Cash-strapped American cities are exploring selling ad space on fire trucks, rescue vehicles and even manhole covers as a way to cut deficits.
Baltimore’s City Council last month passed a resolution instructing the city administration to explore selling ads on its fire tucks. Philadelphia pimps out its subway fare cards to ad McDonalds and AT&T even sponsors a station on the city’s Broad Street line.
Kentucky Fried Chicken gave money to cities in Indiana, Kentucky and Tennessee to fill potholes and replace fire hydrants and — in return — was able to stick its logo on manhole covers and hydrants.
Public schools offer billboards for ads at sports stadiums and some are even selling naming rights for football fields. School buses in some public districts now carry ad for pizza and junk food.
In Tyngsborough, Mass, the town government considered selling ad space on police cars but scrapped the idea but East St. Louis, Illinois, plastered ads on its cars years ago.
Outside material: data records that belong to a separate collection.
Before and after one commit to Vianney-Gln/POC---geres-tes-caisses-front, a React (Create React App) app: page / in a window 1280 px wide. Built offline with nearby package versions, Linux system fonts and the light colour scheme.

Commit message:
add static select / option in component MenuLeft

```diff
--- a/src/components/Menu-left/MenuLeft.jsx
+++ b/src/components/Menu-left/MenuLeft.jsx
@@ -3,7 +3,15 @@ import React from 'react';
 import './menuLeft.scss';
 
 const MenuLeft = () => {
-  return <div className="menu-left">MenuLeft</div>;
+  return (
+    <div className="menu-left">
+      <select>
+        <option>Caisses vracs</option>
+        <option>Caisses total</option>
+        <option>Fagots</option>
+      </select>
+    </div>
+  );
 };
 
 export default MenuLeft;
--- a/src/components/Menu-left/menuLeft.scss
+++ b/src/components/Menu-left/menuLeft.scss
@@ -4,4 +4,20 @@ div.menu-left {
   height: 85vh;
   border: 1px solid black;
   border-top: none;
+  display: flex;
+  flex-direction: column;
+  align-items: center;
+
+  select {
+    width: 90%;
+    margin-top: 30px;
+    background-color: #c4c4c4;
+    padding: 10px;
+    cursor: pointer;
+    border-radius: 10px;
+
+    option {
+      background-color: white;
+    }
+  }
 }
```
But rural sheriff’s departments have long sold ads on calendars that feature photos of the force and emergency phone numbers. In Littleton, CO, ran an “advertize with the good guys” program that raised money to buy new police cars with ads on fenders and trunks.